For those following the girls’ orphanage in Sri Lanka, some news today.
The Yogaswami Girls’ Home kitchen was inaugurated during September. Here milk is prepared in a clay pot to be boiled on the small fire.
The new kitchen is spacious and well-appointed. The girls all gather for the ceremony.
Rishi Thondunatha chats with them afterwards.
All gather at the entrance, with Amma in the center, visiting from Kopay where she runs the kotam spreading Gurudeva’s teachings. Thanks to everyone who made this gift to the children of Sri Lanka possible.
8 Responses to “Yogaswami Girls' Home – Sittandy, Sri Lanka”
Jai Siva! Jai Muruga! Jai Ganesha! Yogaswami shining light on the Eldest Amma in the middle! Rainbow Ribbons above Rishi Thondunatha, all the hard work done in peace and the joy of the girls, future mothers and teachers of peace! Jai, Jai Jai! We are so happy that you have your new kitchen!
Thank you Jutikadevi Sivaraja but to be honest it wasn’t just my efforts alone that made this possible. It was the community at large who supported me and my dream to help the girls out and the only emotion i feel now is a passion to do more. And I believe the community is behind me on this too!
I visited the young ladies in 2005 with the Optima foundation.

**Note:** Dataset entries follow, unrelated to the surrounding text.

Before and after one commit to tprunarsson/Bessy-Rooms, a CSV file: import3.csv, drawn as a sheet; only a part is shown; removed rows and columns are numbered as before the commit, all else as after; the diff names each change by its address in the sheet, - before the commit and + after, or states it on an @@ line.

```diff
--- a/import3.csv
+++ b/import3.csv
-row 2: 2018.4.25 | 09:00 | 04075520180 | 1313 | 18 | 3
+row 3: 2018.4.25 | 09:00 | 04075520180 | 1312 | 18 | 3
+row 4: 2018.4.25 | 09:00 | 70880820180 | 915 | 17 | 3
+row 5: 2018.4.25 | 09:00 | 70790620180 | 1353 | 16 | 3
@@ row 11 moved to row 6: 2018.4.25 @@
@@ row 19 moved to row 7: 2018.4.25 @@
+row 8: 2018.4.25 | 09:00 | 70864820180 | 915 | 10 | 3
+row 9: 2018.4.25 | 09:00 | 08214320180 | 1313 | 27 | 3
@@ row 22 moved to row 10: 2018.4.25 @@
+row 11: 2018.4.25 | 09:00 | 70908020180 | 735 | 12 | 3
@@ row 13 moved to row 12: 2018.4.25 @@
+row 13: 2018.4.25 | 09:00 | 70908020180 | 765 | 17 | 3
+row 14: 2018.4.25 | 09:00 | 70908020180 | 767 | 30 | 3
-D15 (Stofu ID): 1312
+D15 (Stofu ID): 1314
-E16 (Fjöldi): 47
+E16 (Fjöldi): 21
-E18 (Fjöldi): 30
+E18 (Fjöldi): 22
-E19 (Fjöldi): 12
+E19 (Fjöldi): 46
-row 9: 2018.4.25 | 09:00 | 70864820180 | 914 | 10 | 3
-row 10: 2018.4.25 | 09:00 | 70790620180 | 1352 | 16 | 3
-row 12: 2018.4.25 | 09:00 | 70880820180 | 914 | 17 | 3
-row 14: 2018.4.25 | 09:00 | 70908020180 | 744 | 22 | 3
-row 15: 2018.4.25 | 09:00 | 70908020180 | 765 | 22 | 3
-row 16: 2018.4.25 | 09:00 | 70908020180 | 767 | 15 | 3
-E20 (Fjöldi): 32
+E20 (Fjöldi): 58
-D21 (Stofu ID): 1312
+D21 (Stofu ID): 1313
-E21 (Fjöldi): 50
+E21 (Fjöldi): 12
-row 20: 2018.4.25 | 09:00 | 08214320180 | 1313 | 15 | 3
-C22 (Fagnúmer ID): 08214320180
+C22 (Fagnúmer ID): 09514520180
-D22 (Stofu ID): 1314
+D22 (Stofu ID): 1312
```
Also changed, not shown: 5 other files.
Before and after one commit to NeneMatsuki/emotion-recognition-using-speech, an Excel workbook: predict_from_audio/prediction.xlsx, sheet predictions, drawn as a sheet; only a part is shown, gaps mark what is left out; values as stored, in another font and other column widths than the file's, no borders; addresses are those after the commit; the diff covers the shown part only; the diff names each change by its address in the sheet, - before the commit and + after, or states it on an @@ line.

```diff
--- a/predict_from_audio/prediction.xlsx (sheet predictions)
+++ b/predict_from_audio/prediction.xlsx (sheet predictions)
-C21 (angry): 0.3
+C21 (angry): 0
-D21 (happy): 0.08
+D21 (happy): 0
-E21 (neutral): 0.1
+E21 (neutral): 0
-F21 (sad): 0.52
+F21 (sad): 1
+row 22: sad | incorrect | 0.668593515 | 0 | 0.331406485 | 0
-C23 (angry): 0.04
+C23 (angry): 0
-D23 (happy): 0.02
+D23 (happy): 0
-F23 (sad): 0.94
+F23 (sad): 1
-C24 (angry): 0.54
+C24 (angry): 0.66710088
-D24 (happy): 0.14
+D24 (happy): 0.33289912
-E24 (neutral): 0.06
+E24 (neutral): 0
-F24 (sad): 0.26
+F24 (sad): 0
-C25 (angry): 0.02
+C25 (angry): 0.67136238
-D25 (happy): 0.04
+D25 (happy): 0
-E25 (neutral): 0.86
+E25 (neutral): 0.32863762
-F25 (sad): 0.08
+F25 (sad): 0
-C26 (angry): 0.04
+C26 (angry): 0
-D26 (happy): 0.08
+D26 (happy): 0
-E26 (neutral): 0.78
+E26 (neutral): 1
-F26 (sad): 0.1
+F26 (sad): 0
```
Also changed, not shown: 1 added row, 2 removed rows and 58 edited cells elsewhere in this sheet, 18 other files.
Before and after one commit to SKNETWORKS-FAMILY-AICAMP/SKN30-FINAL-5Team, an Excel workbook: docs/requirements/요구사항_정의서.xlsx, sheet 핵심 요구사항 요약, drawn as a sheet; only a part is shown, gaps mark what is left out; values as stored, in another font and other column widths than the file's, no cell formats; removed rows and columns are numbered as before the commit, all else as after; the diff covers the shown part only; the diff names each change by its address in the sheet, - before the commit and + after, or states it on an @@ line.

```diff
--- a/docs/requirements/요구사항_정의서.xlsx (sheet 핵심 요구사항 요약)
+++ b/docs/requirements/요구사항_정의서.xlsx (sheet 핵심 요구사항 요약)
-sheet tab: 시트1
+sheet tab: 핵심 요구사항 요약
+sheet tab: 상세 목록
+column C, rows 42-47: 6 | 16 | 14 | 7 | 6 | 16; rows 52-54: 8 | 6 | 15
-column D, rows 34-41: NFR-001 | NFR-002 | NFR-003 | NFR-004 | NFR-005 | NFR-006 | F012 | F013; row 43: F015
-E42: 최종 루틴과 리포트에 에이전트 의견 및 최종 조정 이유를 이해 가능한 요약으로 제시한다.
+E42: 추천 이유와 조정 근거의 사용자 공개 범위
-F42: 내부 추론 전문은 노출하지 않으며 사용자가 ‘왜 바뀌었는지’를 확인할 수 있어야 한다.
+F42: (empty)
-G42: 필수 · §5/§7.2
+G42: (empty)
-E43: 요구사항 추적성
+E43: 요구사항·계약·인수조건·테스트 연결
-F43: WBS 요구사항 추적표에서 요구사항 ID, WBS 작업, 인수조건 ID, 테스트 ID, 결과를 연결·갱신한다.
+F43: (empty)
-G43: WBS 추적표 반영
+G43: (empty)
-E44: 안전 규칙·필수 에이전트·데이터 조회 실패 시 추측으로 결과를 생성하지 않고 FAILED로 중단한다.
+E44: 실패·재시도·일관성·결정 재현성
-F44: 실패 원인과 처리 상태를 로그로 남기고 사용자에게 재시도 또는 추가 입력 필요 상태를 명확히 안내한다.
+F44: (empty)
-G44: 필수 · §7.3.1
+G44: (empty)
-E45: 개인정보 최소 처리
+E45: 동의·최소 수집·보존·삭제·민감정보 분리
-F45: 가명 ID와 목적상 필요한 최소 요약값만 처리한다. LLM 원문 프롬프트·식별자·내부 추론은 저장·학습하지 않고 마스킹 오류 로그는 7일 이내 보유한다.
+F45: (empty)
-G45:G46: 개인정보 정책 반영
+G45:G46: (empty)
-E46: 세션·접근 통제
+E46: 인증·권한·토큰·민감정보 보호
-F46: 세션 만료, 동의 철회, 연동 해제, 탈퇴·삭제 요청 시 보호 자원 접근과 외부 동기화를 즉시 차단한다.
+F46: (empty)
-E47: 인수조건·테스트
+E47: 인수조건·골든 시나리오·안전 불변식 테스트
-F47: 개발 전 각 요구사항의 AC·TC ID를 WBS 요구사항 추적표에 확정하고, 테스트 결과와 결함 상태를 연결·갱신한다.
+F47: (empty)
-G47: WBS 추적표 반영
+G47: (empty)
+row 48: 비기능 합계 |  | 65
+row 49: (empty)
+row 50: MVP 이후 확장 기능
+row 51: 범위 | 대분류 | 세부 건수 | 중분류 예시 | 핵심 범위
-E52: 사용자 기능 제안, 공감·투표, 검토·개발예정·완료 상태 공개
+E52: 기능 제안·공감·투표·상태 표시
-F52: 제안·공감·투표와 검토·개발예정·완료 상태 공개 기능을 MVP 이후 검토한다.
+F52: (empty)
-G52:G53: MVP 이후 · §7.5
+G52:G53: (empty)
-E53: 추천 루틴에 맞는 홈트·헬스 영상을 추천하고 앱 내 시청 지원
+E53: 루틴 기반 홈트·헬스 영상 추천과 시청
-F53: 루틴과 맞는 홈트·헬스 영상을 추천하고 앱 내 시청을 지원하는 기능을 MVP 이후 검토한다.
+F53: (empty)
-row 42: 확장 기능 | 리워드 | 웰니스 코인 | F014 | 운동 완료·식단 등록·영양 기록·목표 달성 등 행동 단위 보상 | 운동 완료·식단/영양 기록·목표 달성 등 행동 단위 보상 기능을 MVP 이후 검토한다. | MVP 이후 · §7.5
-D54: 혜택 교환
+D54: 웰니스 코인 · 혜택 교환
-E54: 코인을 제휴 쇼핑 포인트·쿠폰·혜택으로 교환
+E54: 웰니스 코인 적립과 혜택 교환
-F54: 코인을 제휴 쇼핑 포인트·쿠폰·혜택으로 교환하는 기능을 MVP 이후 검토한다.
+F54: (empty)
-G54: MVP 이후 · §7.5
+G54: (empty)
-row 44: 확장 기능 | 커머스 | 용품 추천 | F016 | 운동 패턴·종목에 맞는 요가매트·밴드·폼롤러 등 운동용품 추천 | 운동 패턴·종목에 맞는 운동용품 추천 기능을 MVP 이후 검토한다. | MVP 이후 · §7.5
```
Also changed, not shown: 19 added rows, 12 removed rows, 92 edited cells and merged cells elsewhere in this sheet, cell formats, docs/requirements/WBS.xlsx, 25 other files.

I’m so happy to see them doing well. I remember my visit there very fondly and I miss all the girls. I think of them every day. Love, peace and light from your friend Shell. x
"Temples with multiple deities can be confusing, especially for today's Hindu youth. For clarity, we need to bring forward a more precise understanding of the different Hindu denominations and how the different Gods are viewed from within each denomination. For spiritual advancement it is best to focus on one deity and get to the vibration that deity. When we hear teachings from various Hindus, it is important to understand and identify which denomination they are speaking from. This will avert confusion when that teaching gets contradicted in a different context where someone is talking about the same subject but from a different philosophical background."
Bodhinatha reviews the main characteristic of Saivite philosophy and practice with an indepth focus on the four stages of religions evolution, chariya, kriya, yoga and jnana. He highlights how this shows that Saiva Siddhanta is unique and quite from the modern practice of Hinduism as Vedanta